ST. PAUL-Minnesota no longer has a backlog of elder-abuse allegations that need to be investigated.
The Minnesota Department of Health announced Wednesday that state officials have finished investigating 826 cases of abuse of seniors and vulnerable adults. Investigators substantiated allegations in 30 percent of those cases.
The investigations were part of a backlog of 2,231 reports of abuse and neglect the state faced in January.
What remains unclear is the final outcome of the cases where investigators found merit in the allegations. A Department of Health spokesman said it takes time for cases to be resolved because they are often referred to other agencies, such as the state Board of Nursing.
Jan Malcolm, who was appointed to lead the Department of Health in the midst of the backlog, said teamwork between her agency's Office of Health Facility Complaints and the state Department of Human Services improved the state's response to complaints.

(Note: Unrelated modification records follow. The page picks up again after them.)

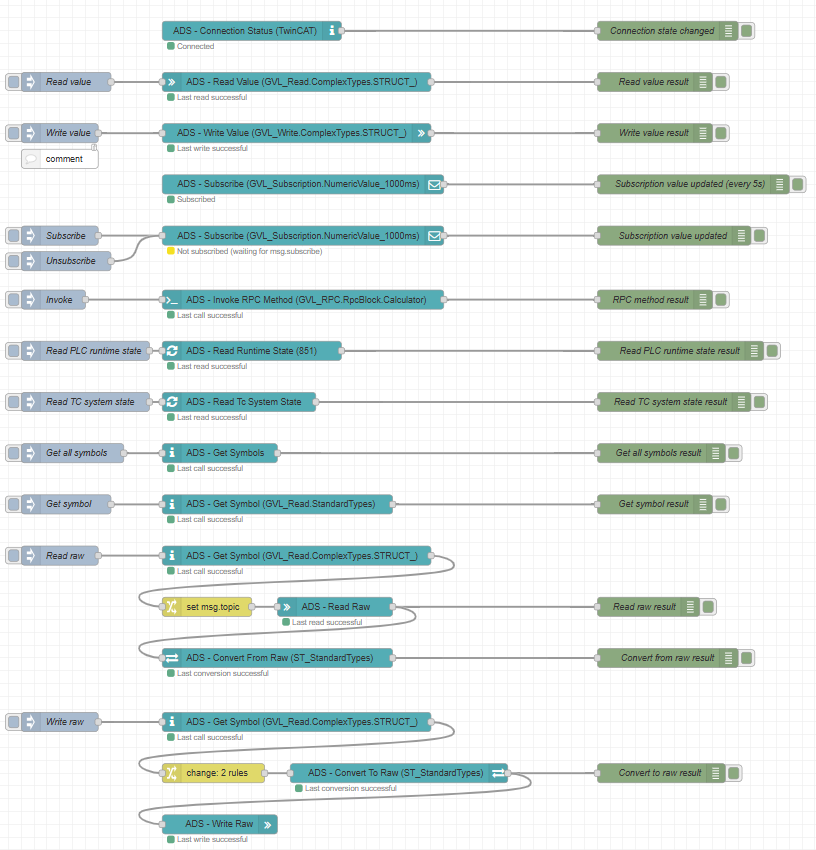
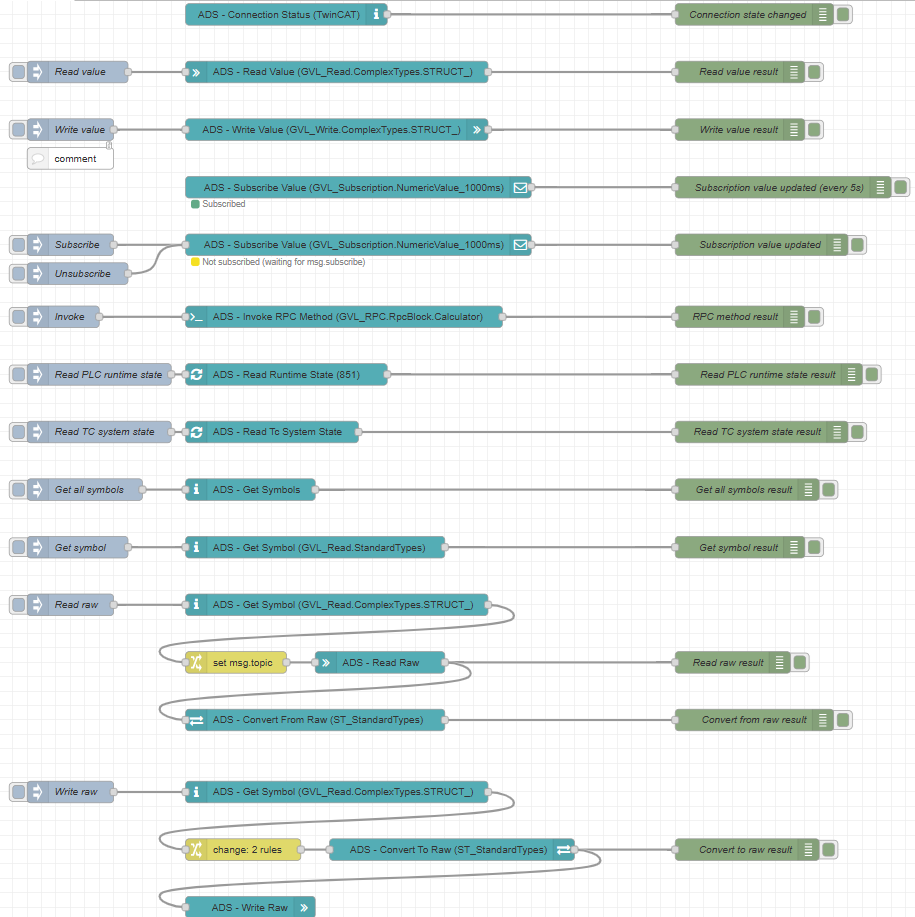
Development
- README
- Rename ads-client-subscribe -> ads-client-subscribe-value

diff --git a/src/ads-client-subscribe-value.html b/src/ads-client-subscribe-value.html
@@ -1,6 +1,6 @@
 <script type="text/javascript">
-  RED.nodes.registerType("ads-client-subscribe", {
-    paletteLabel: "ADS - Subscribe",
+  RED.nodes.registerType("ads-client-subscribe-value", {
+    paletteLabel: "ADS - Subscribe Value",
     category: "TwinCAT ADS",
     icon: "font-awesome/fa-envelope-o",
     align: "right",
@@ -29,13 +29,13 @@
       inputs: { value: 0 },
     },
     label: function () {
-      if (this.connection === null) return `${this.name || `ADS - Subscribe`} (*Not configured*)`;
+      if (this.connection === null) return `${this.name || `ADS - Subscribe Value`} (*Not configured*)`;
 
       if (this.name) {
         return this.name;
       }
 
-      return `ADS - Subscribe (${this.variableName === "" ? `msg.topic` : `${this.variableName}`})`;
+      return `ADS - Subscribe Value (${this.variableName === "" ? `msg.topic` : `${this.variableName}`})`;
     },
     oneditprepare: function () {
       //Stuff that is done when properties panel is opened
@@ -59,7 +59,7 @@
 </script>
 
 <!-- Properties -->
-<script type="text/html" data-template-name="ads-client-subscribe">
+<script type="text/html" data-template-name="ads-client-subscribe-value">
   <div class="form-row">
       <label for="node-input-name"><i class="fa fa-tag"></i> Name</label>
       <input type="text" id="node-input-name" placeholder="Name (optional)">
@@ -115,7 +115,7 @@
 </script>
 
 <!-- Help -->
-<script type="text/html" data-help-name="ads-client-subscribe">
+<script type="text/html" data-help-name="ads-client-subscribe-value">
     <p>
       Subscribes to given variable to receive notifications.
     </p>

diff --git a/src/ads-client-subscribe-value.js b/src/ads-client-subscribe-value.js
@@ -275,5 +275,5 @@ module.exports = function (RED) {
     this.connection.eventEmitter.on("connected", (connected) => onConnectedChange(connected));
   }
 
-  RED.nodes.registerType("ads-client-subscribe", AdsClientSubscribe);
+  RED.nodes.registerType("ads-client-subscribe-value", AdsClientSubscribe);
 };

diff --git a/README.md b/README.md
@@ -62,25 +62,23 @@ Each node has its own built-in documentation - see the help under each node in N
 # Available nodes
 
 **NOTE:**
-At the moment, not all ads-client features are converted to the Node-RED nodes.
+At the moment, not all ads-client features are converted to the Node-RED nodes. This will hopefully improve in the future - contributions are welcome!
 
-This will hopefully improve in the future - contributions are welcome!
-
-| Node                      | Description                                                                                             | Equivalent in [ads-client](https://github.com/jisotalo/ads-client)                                               |
-| ------------------------- | ------------------------------------------------------------------------------------------------------- | ---------------------------------------------------------------------------------------------------------------- |
-| ADS - Connection Status   | Reports status changes of the selected ADS connection.                                                  | [`connect`, `disconnect` and `reconnect` events](https://jisotalo.fi/ads-client/interfaces/AdsClientEvents.html) |
-| ADS - Read Value          | Reads any kind of variable by given variable name.                                                      | [`readValue()`](https://jisotalo.fi/ads-client/classes/Client.html#readValue)                                    |
-| ADS - Write Value         | Writes given value to any kind of variable by given variable name.                                      | [`writeValue()`](https://jisotalo.fi/ads-client/classes/Client.html#writeValue)                                  |
-| ADS - Subscribe           | Subscribes to given variable to receive notifications.                                                  | [`subscribe()`](https://jisotalo.fi/ads-client/classes/Client.html#subscribe)                                    |
-| ADS - Invoke RPC Method   | Calls a function block method with parameters using RPC (remote procedure call).                        | [`invokeRpcMethod()`](https://jisotalo.fi/ads-client/classes/Client.html#invokeRpcMethod)                        |
-| ADS - Read Runtime State  | Reads TwinCAT PLC runtime state (run, stop) from given ADS port.                                        | [`readPlcRuntimeState()`](https://jisotalo.fi/ads-client/classes/Client.html#readPlcRuntimeState)                |
-| ADS - Read TcSystem State | Reads TwinCAT System Manager state from target (using ADS port 10000).                                  | [`readTcSystemState()`](https://jisotalo.fi/ads-client/classes/Client.html#readTcSystemState)                    |
-| ADS - Get Symbols         | Returns all symbols from the target PLC runtime.                                                        | [`getSymbols()`](https://jisotalo.fi/ads-client/classes/Client.html#getSymbols)                                  |
-| ADS - Get Symbol          | Returns a symbol object for given variable path, such as `GVL_Test.ExampleStruct`.                      | [`getSymbol()`](https://jisotalo.fi/ads-client/classes/Client.html#getSymbol)                                    |
-| ADS - Read Raw            | Reads (raw byte) data from PLC by given index group, index offset and size.                             | [`readRaw()`](https://jisotalo.fi/ads-client/classes/Client.html#readRaw)                                        |
-| ADS - Write Raw           | Writes (raw byte) buffer data to PLC by given index group and index offset.                             | [`writeRaw()`](https://jisotalo.fi/ads-client/classes/Client.html#writeRaw)                                      |
-| ADS - Convert To Raw      | Converts given Javascript object/variable to raw Buffer data by given data type (like REAL, ST_Struct). | [`convertToRaw()`](https://jisotalo.fi/ads-client/classes/Client.html#convertToRaw)                              |
-| ADS - Convert From Raw    | Converts given raw data (byte Buffer) to Javascript object by given data type (like REAL, ST_Struct).   | [`convertFromRaw()`](https://jisotalo.fi/ads-client/classes/Client.html#convertFromRaw)                          |
+| Node                      | Description                                                                                                                                                     | Equivalent in [ads-client](https://github.com/jisotalo/ads-client)                                               |
+| ------------------------- | --------------------------------------------------------------------------------------------------------------------------------------------------------------- | ---------------------------------------------------------------------------------------------------------------- |
+| ADS - Connection Status   | Reports status changes of the selected ADS connection.                                                                                                          | [`connect`, `disconnect` and `reconnect` events](https://jisotalo.fi/ads-client/interfaces/AdsClientEvents.html) |
+| ADS - Read Value          | Reads variable's value from the target system by a variable path (such as `GVL_Test.ExampleStruct`) and returns the value as a Javascript object.               | [`readValue()`](https://jisotalo.fi/ads-client/classes/Client.html#readValue)                                    |
+| ADS - Write Value         | Writes variable's value to the target system by a variable path (such as `GVL_Test.ExampleStruct`). Converts the value from a Javascript object to a raw value. | [`writeValue()`](https://jisotalo.fi/ads-client/classes/Client.html#writeValue)                                  |
+| ADS - Subscribe Value     | Subscribes to value change notifications (ADS notifications) by a variable path, such as `GVL_Test.ExampleStruct`.                                              | [`subscribeValue()`](https://jisotalo.fi/ads-client/classes/Client.html#subscribeValue)                          |
+| ADS - Invoke RPC Method   | Invokes a function block RPC method on the target system.                                                                                                       | [`invokeRpcMethod()`](https://jisotalo.fi/ads-client/classes/Client.html#invokeRpcMethod)                        |
+| ADS - Read Runtime State  | Reads target PLC runtime state (`Run`, `Stop` etc.)                                                                                                             | [`readPlcRuntimeState()`](https://jisotalo.fi/ads-client/classes/Client.html#readPlcRuntimeState)                |
+| ADS - Read TcSystem State | Reads target TwinCAT system state from ADS port 10000 (usually `Run` or `Config`).                                                                              | [`readTcSystemState()`](https://jisotalo.fi/ads-client/classes/Client.html#readTcSystemState)                    |
+| ADS - Get Symbols         | Returns all symbols from the target PLC runtime.                                                                                                                | [`getSymbols()`](https://jisotalo.fi/ads-client/classes/Client.html#getSymbols)                                  |
+| ADS - Get Symbol          | Returns a symbol object for given variable path (such as `GVL_Test.ExampleStruct`).                                                                             | [`getSymbol()`](https://jisotalo.fi/ads-client/classes/Client.html#getSymbol)                                    |
+| ADS - Read Raw            | Reads raw data from the target system by a raw ADS address (index group, index offset and data length).                                                         | [`readRaw()`](https://jisotalo.fi/ads-client/classes/Client.html#readRaw)                                        |
+| ADS - Write Raw           | Writes raw data to the target system by a raw ADS address (index group, index offset and data length).                                                          | [`writeRaw()`](https://jisotalo.fi/ads-client/classes/Client.html#writeRaw)                                      |
+| ADS - Convert To Raw      | Converts a Javascript object to raw data by using the provided data type.                                                                                       | [`convertToRaw()`](https://jisotalo.fi/ads-client/classes/Client.html#convertToRaw)                              |
+| ADS - Convert From Raw    | Converts raw data to a Javascript object by using the provided data type.                                                                                       | [`convertFromRaw()`](https://jisotalo.fi/ads-client/classes/Client.html#convertFromRaw)                          |
 
 # Getting started
 After you have installed the package and restarted Node-RED, you should see ADS nodes in the node list.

The state receives about 400 complaints each week and has received 12,849 since the beginning of 2018.
"Due to hard work and an aggressive quality improvement process, we are in a much better place to serve Minnesota's elders and families," Malcolm said in a statement announcing the clearing of the backlog. She added the department continues to work to improve its response to complaints and to address the underlying factors that lead to abuse.
A call for help
Minnesota's backlog came to light in 2017 when state lawmakers learned many complaints of abuse of seniors and vulnerable adults were not being properly investigated. During the 2018 legislative session, family members gave emotional testimony of the maltreatment their loved ones faced at facilities that were supposed to be overseen by the state.
But state lawmakers were unable to agree on meaningful reforms to improve protections for seniors and vulnerable adults. Changes approved by the Republican-controlled Legislature fell victim to Gov. Mark Dayton's veto of the sprawling budget bill they were included in.
Advocates for vulnerable adults criticized the proposed changes that did make it through the House and Senate, calling them a step backward, in many cases, from current law.
Emily Piper, Human Services commissioner, called clearing the backlog a milestone, but added that new regulations are needed.
"Much work remains, including needed legislation that will put safeguards in place to make sure Minnesotans are treated with dignity as they grow older and can no longer care for themselves," Piper said.
The Department of Health has implemented a new electronic system for documenting complaints that should improve how quickly cases are addressed and make it easier for families to follow up on allegations. They've also updated how the Office of Health Facility of Complaints investigates allegations.
A March inquiry by the state legislative auditor, a government watchdog, found poor leadership in the Office of Health Facility Complaints exacerbated the state's inability to properly investigate past allegations of elder abuse.